§ **Exercise**: Output each record below exactly as it stands, leaving out the pictures.

[Change detection data]
-- Opening Marker --
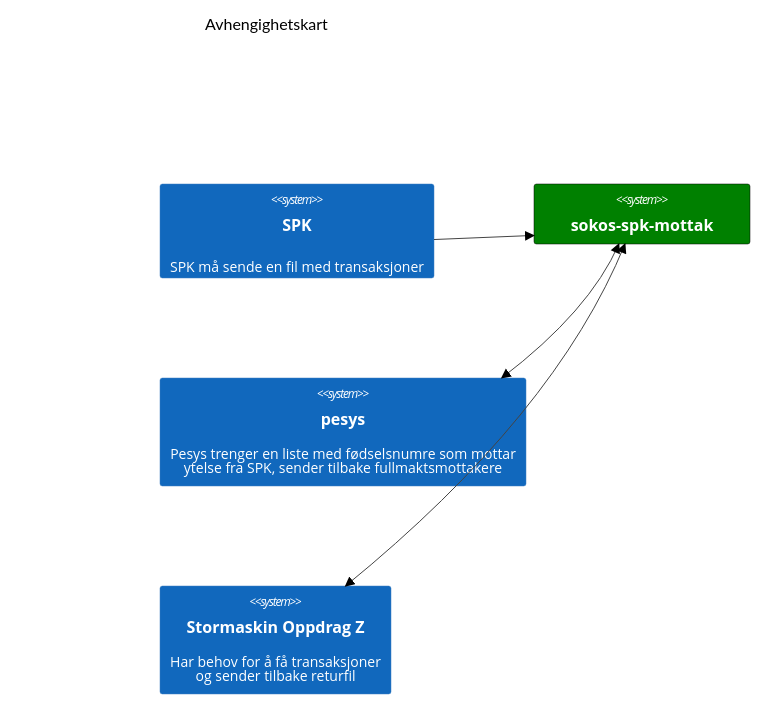
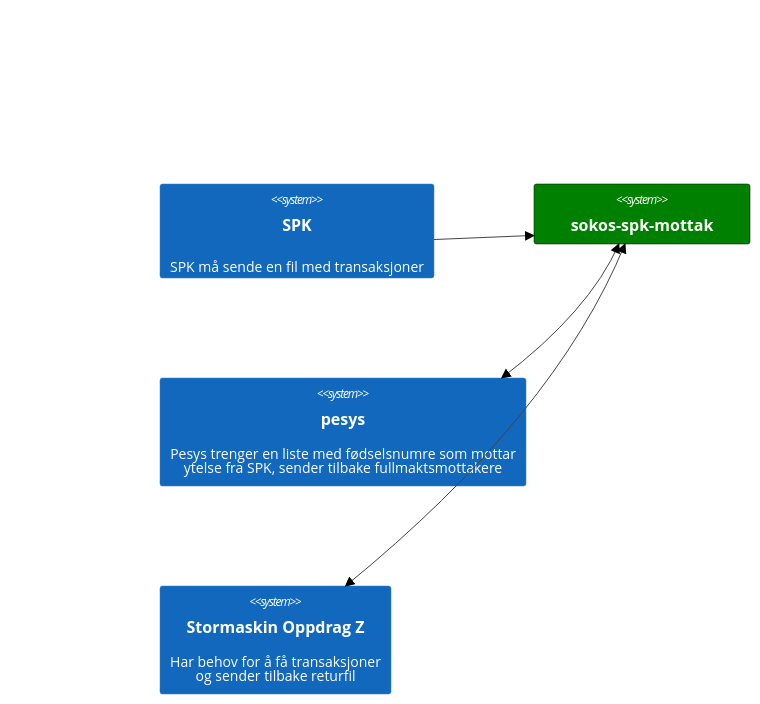
The diagram in dokumentasjon/avhengighetskart.md (navikt/sokos-spk-mottak), drawn with Mermaid (forest theme) before and after one commit. The commit also changed other lines of this file and 2 other files, not shown here.

Commit message:
Arbeider med dok

`````diff
--- a/dokumentasjon/avhengighetskart.md
+++ b/dokumentasjon/avhengighetskart.md
@@ -1,19 +3,14 @@
 ````mermaid
     C4Context
-        title Avhengighetskart
+        UpdateLayoutConfig($c4ShapeInRow="2", $c4BoundaryInRow="2")
+
         System(spk, "SPK", "SPK må sende en fil med transaksjoner")
         System(sokos-spk-mottak, "sokos-spk-mottak", "")
         UpdateElementStyle(sokos-spk-mottak, $fontColor="white", $bgColor="green", $borderColor="black")
+        System(pesys, "pesys", "Pesys trenger en liste med fødselsnumre som mottar<br />ytelse fra SPK, sender tilbake fullmaktsmottakere")
+        System(oppdragZ, "Stormaskin Oppdrag Z", "Har behov for å få transaksjoner<br /> og sender tilbake returfil")
     
         Rel(spk, sokos-spk-mottak, "")
-    
-        System(pesys, "pesys", "Pesys trenger en liste med fødselsnumre som mottar<br />ytelse fra SPK, sender tilbake fullmaktsmottakere")
         BiRel(sokos-spk-mottak, pesys, "")
-    
-        System(oppdragZ, "Stormaskin Oppdrag Z", "Har behov for å få transaksjoner<br /> og sender tilbake returfil")
-    
         BiRel(sokos-spk-mottak, oppdragZ, "")
-    
-        UpdateLayoutConfig($c4ShapeInRow="2", $c4BoundaryInRow="2")
-
 ````
`````
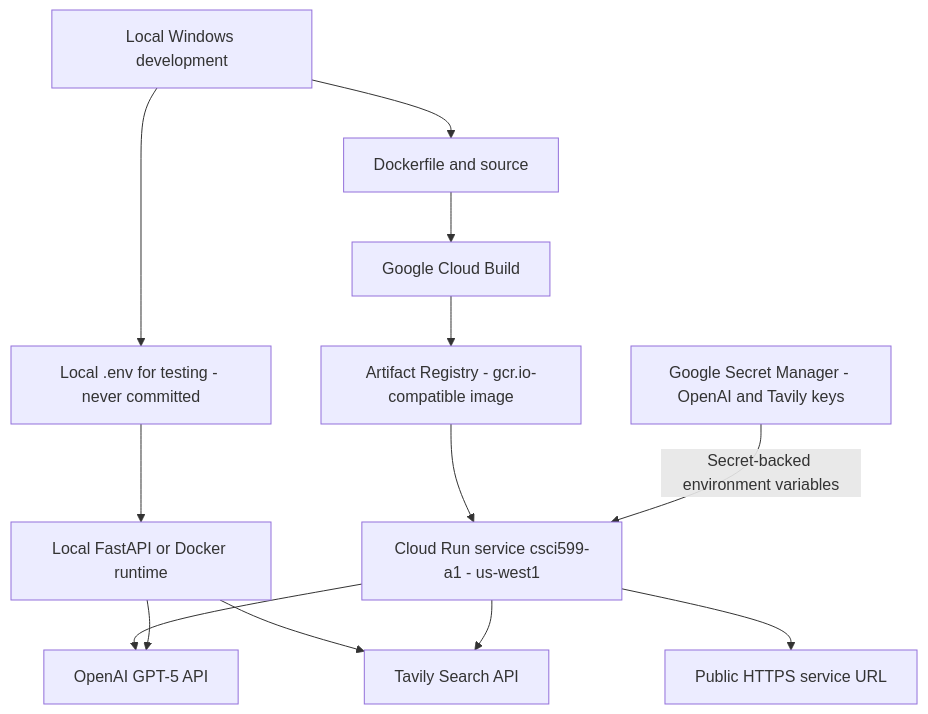
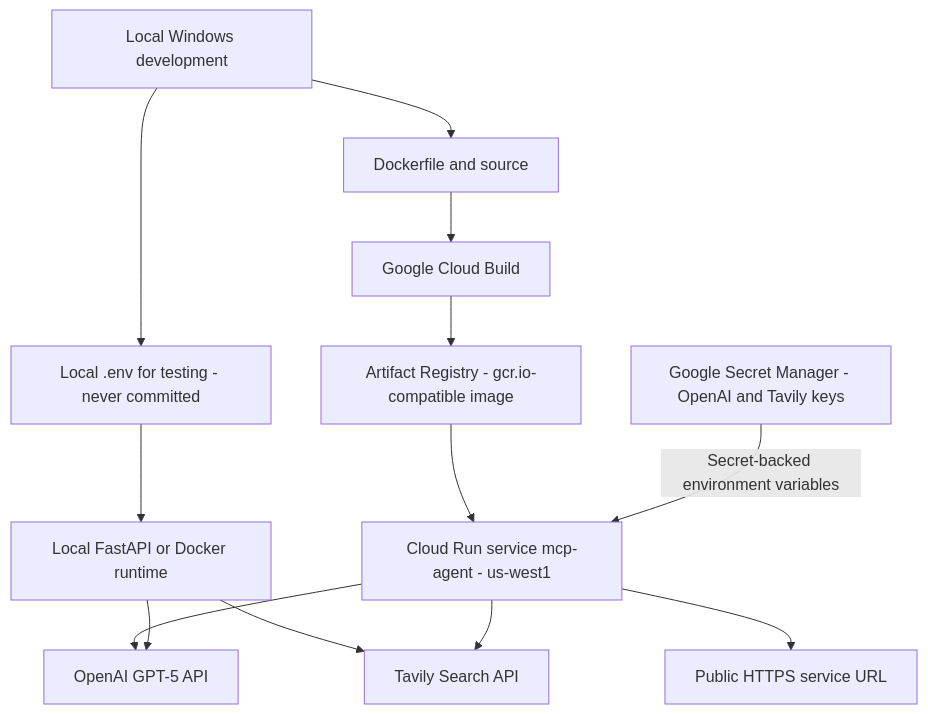
The third of 3 diagrams in README.md (Viswabharathi-K-A/MCP-tool-using-agent), drawn with Mermaid before and after one commit. The commit also changed other lines of this file and 4 other files, not shown here.

````diff
--- a/README.md
+++ b/README.md
@@ -48,15 +47,15 @@
 ```mermaid
 flowchart TD
     DEV["Local Windows development"] --> ENV["Local .env for testing - never committed"]
     DEV --> DOCKER["Dockerfile and source"]
     DOCKER --> BUILD["Google Cloud Build"]
     BUILD --> REG["Artifact Registry - gcr.io-compatible image"]
-    REG --> RUN["Cloud Run service csci599-a1 - us-west1"]
+    REG --> RUN["Cloud Run service mcp-agent - us-west1"]
     SEC["Google Secret Manager - OpenAI and Tavily keys"] -->|Secret-backed environment variables| RUN
     RUN --> URL["Public HTTPS service URL"]
     RUN --> OPENAI["OpenAI GPT-5 API"]
     ENV --> LOCAL["Local FastAPI or Docker runtime"]
     LOCAL --> OPENAI
     LOCAL --> TAVILY["Tavily Search API"]
     RUN --> TAVILY
 ```
````
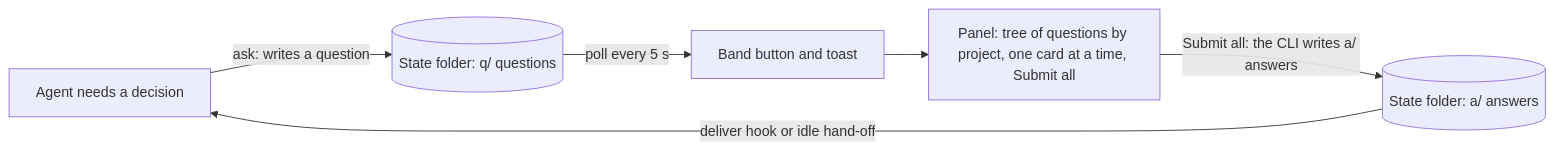
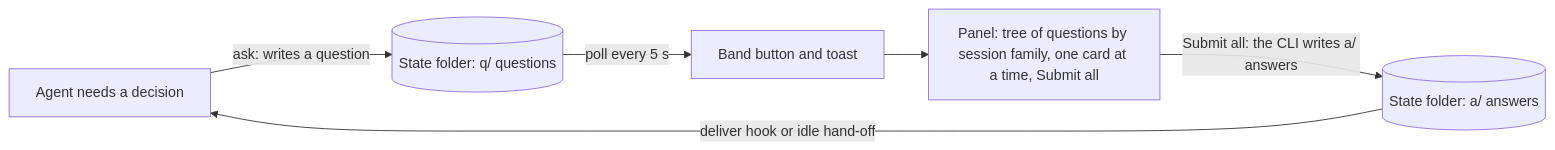
Before and after one commit to KeepGlide/askaway: the first of 2 diagrams in README.md, drawn with Mermaid. The commit also changed other lines of this file and 12 other files, not shown here.

````diff
--- a/README.md
+++ b/README.md
@@ -62,8 +62,8 @@
 ```mermaid
 flowchart LR
     agent["Agent needs a decision"] -->|"ask: writes a question"| folder[("State folder: q/ questions")]
     folder -->|"poll every 5 s"| band["Band button and toast"]
-    band --> panel["Panel: tree of questions by project, one card at a time, Submit all"]
+    band --> panel["Panel: tree of questions by session family, one card at a time, Submit all"]
     panel -->|"Submit all: the CLI writes a/ answers"| answers[("State folder: a/ answers")]
     answers -->|"deliver hook or idle hand-off"| agent
 ```
````
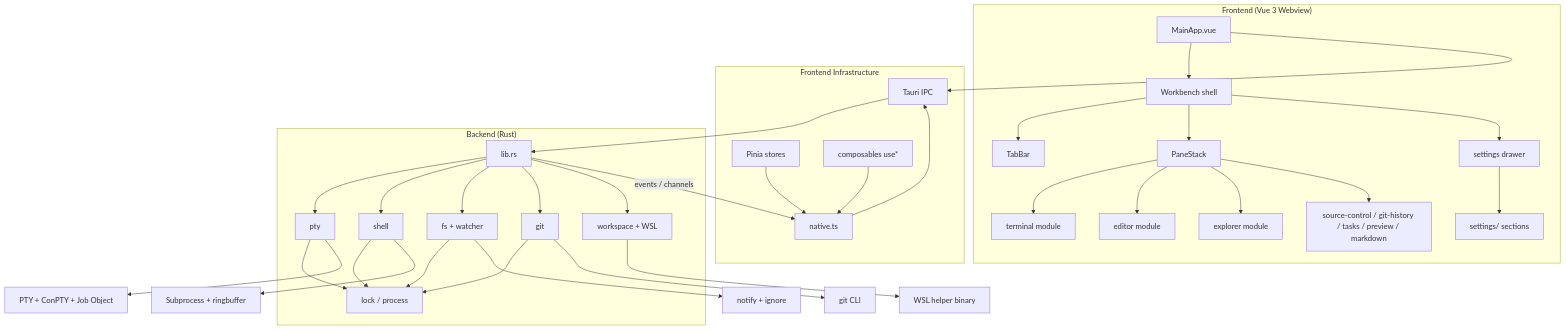
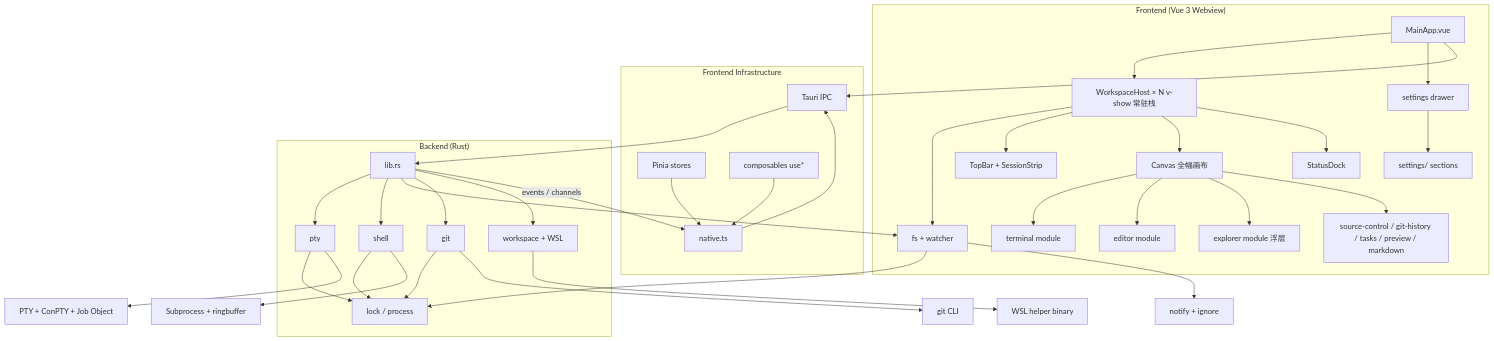
The first of 3 diagrams in docs/architecture/overview.md (xinggaoya/nexterm), drawn with Mermaid before and after one commit. The commit also changed 2 other files, not shown here.

Commit message:
docs: 架构文档与 AGENTS.md 同步终端优先壳层 v3

````diff
--- a/docs/architecture/overview.md
+++ b/docs/architecture/overview.md
@@ -28,41 +28,43 @@
 ```mermaid
 graph TB
     subgraph "Frontend (Vue 3 Webview)"
-        A[MainApp.vue] --> B[Workbench shell]
-        B --> C[TabBar]
-        B --> D[PaneStack]
-        D --> E[terminal module]
-        D --> F[editor module]
-        D --> G[explorer module]
-        D --> H[source-control / git-history / tasks / preview / markdown]
-        B --> I[settings drawer]
+        A[MainApp.vue] --> B[WorkspaceHost × N v-show 常驻栈]
+        B --> R[Rail 工作区轨道]
+        B --> T2[TopBar + SessionStrip]
+        B --> C[Canvas 全幅画布]
+        C --> E[terminal module]
+        C --> F[editor module]
+        C --> G[explorer module 浮层]
+        C --> H[source-control / git-history / tasks / preview / markdown]
+        B --> SD[StatusDock]
+        A --> I[settings drawer]
         I --> J[settings/ sections]
     end
 
     subgraph "Frontend Infrastructure"
         K[Pinia stores] --> L[native.ts]
         M[composables use*] --> L
         L --> N[Tauri IPC]
     end
 
     subgraph "Backend (Rust)"
         O[lib.rs] --> P[pty]
         O --> Q[shell]
         O --> R[fs + watcher]
         O --> S[git]
         O --> T[workspace + WSL]
         P --> U[lock / process]
         Q --> U
         R --> U
         S --> U
     end
 
     A --> N
     N --> O
     O -->|events / channels| L
     P --> V[PTY + ConPTY + Job Object]
     Q --> W[Subprocess + ringbuffer]
     R --> X[notify + ignore]
     S --> Y[git CLI]
     T --> Z[WSL helper binary]
 ```
````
-- Closing Marker --
§ **Output below**:
The diagram in dokumentasjon/avhengighetskart.md (navikt/sokos-spk-mottak), drawn with Mermaid (forest theme) before and after one commit. The commit also changed other lines of this file and 2 other files, not shown here.

Commit message:
Arbeider med dok

`````diff
--- a/dokumentasjon/avhengighetskart.md
+++ b/dokumentasjon/avhengighetskart.md
@@ -1,19 +3,14 @@
 ````mermaid
     C4Context
-        title Avhengighetskart
+        UpdateLayoutConfig($c4ShapeInRow="2", $c4BoundaryInRow="2")
+
         System(spk, "SPK", "SPK må sende en fil med transaksjoner")
         System(sokos-spk-mottak, "sokos-spk-mottak", "")
         UpdateElementStyle(sokos-spk-mottak, $fontColor="white", $bgColor="green", $borderColor="black")
+        System(pesys, "pesys", "Pesys trenger en liste med fødselsnumre som mottar<br />ytelse fra SPK, sender tilbake fullmaktsmottakere")
+        System(oppdragZ, "Stormaskin Oppdrag Z", "Har behov for å få transaksjoner<br /> og sender tilbake returfil")
     
         Rel(spk, sokos-spk-mottak, "")
-    
-        System(pesys, "pesys", "Pesys trenger en liste med fødselsnumre som mottar<br />ytelse fra SPK, sender tilbake fullmaktsmottakere")
         BiRel(sokos-spk-mottak, pesys, "")
-    
-        System(oppdragZ, "Stormaskin Oppdrag Z", "Har behov for å få transaksjoner<br /> og sender tilbake returfil")
-    
         BiRel(sokos-spk-mottak, oppdragZ, "")
-    
-        UpdateLayoutConfig($c4ShapeInRow="2", $c4BoundaryInRow="2")
-
 ````
`````
The third of 3 diagrams in README.md (Viswabharathi-K-A/MCP-tool-using-agent), drawn with Mermaid before and after one commit. The commit also changed other lines of this file and 4 other files, not shown here.

````diff
--- a/README.md
+++ b/README.md
@@ -48,15 +47,15 @@
 ```mermaid
 flowchart TD
     DEV["Local Windows development"] --> ENV["Local .env for testing - never committed"]
     DEV --> DOCKER["Dockerfile and source"]
     DOCKER --> BUILD["Google Cloud Build"]
     BUILD --> REG["Artifact Registry - gcr.io-compatible image"]
-    REG --> RUN["Cloud Run service csci599-a1 - us-west1"]
+    REG --> RUN["Cloud Run service mcp-agent - us-west1"]
     SEC["Google Secret Manager - OpenAI and Tavily keys"] -->|Secret-backed environment variables| RUN
     RUN --> URL["Public HTTPS service URL"]
     RUN --> OPENAI["OpenAI GPT-5 API"]
     ENV --> LOCAL["Local FastAPI or Docker runtime"]
     LOCAL --> OPENAI
     LOCAL --> TAVILY["Tavily Search API"]
     RUN --> TAVILY
 ```
````
Before and after one commit to KeepGlide/askaway: the first of 2 diagrams in README.md, drawn with Mermaid. The commit also changed other lines of this file and 12 other files, not shown here.

````diff
--- a/README.md
+++ b/README.md
@@ -62,8 +62,8 @@
 ```mermaid
 flowchart LR
     agent["Agent needs a decision"] -->|"ask: writes a question"| folder[("State folder: q/ questions")]
     folder -->|"poll every 5 s"| band["Band button and toast"]
-    band --> panel["Panel: tree of questions by project, one card at a time, Submit all"]
+    band --> panel["Panel: tree of questions by session family, one card at a time, Submit all"]
     panel -->|"Submit all: the CLI writes a/ answers"| answers[("State folder: a/ answers")]
     answers -->|"deliver hook or idle hand-off"| agent
 ```
````
The first of 3 diagrams in docs/architecture/overview.md (xinggaoya/nexterm), drawn with Mermaid before and after one commit. The commit also changed 2 other files, not shown here.

Commit message:
docs: 架构文档与 AGENTS.md 同步终端优先壳层 v3

````diff
--- a/docs/architecture/overview.md
+++ b/docs/architecture/overview.md
@@ -28,41 +28,43 @@
 ```mermaid
 graph TB
     subgraph "Frontend (Vue 3 Webview)"
-        A[MainApp.vue] --> B[Workbench shell]
-        B --> C[TabBar]
-        B --> D[PaneStack]
-        D --> E[terminal module]
-        D --> F[editor module]
-        D --> G[explorer module]
-        D --> H[source-control / git-history / tasks / preview / markdown]
-        B --> I[settings drawer]
+        A[MainApp.vue] --> B[WorkspaceHost × N v-show 常驻栈]
+        B --> R[Rail 工作区轨道]
+        B --> T2[TopBar + SessionStrip]
+        B --> C[Canvas 全幅画布]
+        C --> E[terminal module]
+        C --> F[editor module]
+        C --> G[explorer module 浮层]
+        C --> H[source-control / git-history / tasks / preview / markdown]
+        B --> SD[StatusDock]
+        A --> I[settings drawer]
         I --> J[settings/ sections]
     end
 
     subgraph "Frontend Infrastructure"
         K[Pinia stores] --> L[native.ts]
         M[composables use*] --> L
         L --> N[Tauri IPC]
     end
 
     subgraph "Backend (Rust)"
         O[lib.rs] --> P[pty]
         O --> Q[shell]
         O --> R[fs + watcher]
         O --> S[git]
         O --> T[workspace + WSL]
         P --> U[lock / process]
         Q --> U
         R --> U
         S --> U
     end
 
     A --> N
     N --> O
     O -->|events / channels| L
     P --> V[PTY + ConPTY + Job Object]
     Q --> W[Subprocess + ringbuffer]
     R --> X[notify + ignore]
     S --> Y[git CLI]
     T --> Z[WSL helper binary]
 ```
````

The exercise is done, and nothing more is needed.